China is developing an advanced scientific drilling ship capable of reaching about 10 kilometers below the seabed that will allow scientists to explore what truly happens in the Earth's mantle.
Professor Wu Lixin, an academician at the Chinese Academy of Sciences and head of the Qingdao National Laboratory for Marine Science and Technology, said the design for the ship－named Dream－is expected to be finalized this year.
If all goes well, the vessel will be launched around 2021, with construction continuing for several years before it can be commissioned due to the outfitting work, he said. He said its service will allow people to fulfill the long-held dream of seeing the mantle and extensively boost the nation's research on geosciences.
Wu said that with a displacement of 35,000 metric tons, the Dream will become the world's third scientific drilling ship in active service after the JOIDES Resolution and Chikyu, both used by the International Ocean Discovery Program, a worldwide scientific endeavor.
The Chinese craft will be able to drill more than 10,000 meters into the ocean floor, and thus will be tasked with conducting seafloor drilling for geological research as well as surveying and recovering methane clathrate, also known as natural gas hydrate or fire ice, Wu said.
"We have learned a great deal about outer space but still know little about our own planet because scientists have never been able to pierce through the crust and reach the mantle layer," he said.
"If the Dream can help us do so, then we will be able to reveal the cause of earthquakes, learn more about the evolutionary history of Earth's structure and its environment, and find new sources of energy, which will consequently help forecast and prevent natural disasters and mitigate energy shortages."
Lying between the crust, Earth's outermost solid shell, and the outer core, the fluid mantle layer is composed mostly of iron and nickel and has a silicate rocky shell with an average thickness of about 2,900 km.
Methane clathrate is widely regarded as a new, promising source of natural gas. It is often trapped in icelike crystals under high pressure in the permafrost or under the seabed.
The deepest a drill has ever reached is 12,262 meters in the 1970s at the Kola Superdeep Borehole, the result of a scientific drilling project by the former Soviet Union on the Kola Peninsula.
The deepest hole drilled into the ocean floor is 2,111 meters below the seafloor off Japan's Shimokita Peninsula in the northwest Pacific Ocean, dug by the Chikyu in 2012.

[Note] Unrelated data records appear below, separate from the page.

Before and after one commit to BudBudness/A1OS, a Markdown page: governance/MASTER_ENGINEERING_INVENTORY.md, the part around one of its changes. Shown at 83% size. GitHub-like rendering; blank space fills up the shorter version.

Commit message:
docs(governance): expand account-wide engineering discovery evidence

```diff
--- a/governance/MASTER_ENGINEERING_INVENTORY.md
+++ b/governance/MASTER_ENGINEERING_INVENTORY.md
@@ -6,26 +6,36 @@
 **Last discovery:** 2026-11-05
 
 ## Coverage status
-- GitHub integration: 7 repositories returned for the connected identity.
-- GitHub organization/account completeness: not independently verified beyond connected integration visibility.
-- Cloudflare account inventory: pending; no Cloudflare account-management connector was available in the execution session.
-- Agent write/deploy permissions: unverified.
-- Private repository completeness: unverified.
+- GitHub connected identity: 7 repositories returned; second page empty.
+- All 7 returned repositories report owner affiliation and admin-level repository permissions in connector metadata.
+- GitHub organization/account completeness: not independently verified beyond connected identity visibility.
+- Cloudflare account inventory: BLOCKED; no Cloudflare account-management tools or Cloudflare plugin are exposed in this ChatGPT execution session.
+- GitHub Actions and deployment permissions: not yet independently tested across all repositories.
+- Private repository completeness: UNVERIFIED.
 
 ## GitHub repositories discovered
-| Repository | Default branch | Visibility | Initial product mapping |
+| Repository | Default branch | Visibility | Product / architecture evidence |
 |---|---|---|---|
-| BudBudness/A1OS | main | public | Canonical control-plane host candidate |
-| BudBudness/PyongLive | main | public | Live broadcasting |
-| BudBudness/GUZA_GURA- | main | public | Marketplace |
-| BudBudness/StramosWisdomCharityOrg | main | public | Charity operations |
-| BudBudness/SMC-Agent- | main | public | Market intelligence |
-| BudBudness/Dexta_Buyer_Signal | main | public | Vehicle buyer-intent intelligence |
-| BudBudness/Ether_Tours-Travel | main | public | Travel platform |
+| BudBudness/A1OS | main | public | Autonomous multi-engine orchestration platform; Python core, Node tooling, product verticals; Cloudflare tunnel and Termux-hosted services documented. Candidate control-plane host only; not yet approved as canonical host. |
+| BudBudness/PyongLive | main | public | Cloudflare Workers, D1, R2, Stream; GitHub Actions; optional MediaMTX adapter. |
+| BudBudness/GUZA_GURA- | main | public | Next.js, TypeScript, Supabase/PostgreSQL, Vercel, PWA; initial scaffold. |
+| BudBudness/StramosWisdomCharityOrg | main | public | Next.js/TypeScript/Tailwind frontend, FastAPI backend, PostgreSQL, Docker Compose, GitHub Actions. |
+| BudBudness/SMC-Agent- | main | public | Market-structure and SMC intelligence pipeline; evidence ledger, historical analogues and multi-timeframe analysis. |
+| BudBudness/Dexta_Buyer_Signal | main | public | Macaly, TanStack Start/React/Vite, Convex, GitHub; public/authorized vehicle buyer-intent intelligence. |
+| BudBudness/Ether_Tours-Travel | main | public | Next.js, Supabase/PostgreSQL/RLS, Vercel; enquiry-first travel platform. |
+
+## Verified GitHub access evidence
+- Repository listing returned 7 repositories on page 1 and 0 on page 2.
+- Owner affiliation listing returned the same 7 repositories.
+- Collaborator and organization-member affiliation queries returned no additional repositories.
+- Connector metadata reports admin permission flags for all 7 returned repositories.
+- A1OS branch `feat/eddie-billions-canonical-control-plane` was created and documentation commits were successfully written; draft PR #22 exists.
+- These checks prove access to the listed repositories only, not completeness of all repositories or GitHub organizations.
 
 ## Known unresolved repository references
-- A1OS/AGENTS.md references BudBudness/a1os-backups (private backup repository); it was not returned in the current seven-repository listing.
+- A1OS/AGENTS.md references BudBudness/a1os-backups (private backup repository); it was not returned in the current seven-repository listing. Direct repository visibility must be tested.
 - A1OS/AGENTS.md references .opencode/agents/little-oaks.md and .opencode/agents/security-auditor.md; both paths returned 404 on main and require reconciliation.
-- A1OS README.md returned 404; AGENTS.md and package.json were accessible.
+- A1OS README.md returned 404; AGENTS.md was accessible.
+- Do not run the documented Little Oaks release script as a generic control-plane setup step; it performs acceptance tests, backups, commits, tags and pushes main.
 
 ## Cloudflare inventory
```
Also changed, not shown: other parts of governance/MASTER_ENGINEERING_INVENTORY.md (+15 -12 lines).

Wu said that because the continental crust is about 35 km thick on average, whereas oceanic crust is 5 to 6 km thick, seafloor drilling is more likely to penetrate the crust and reach the mantle.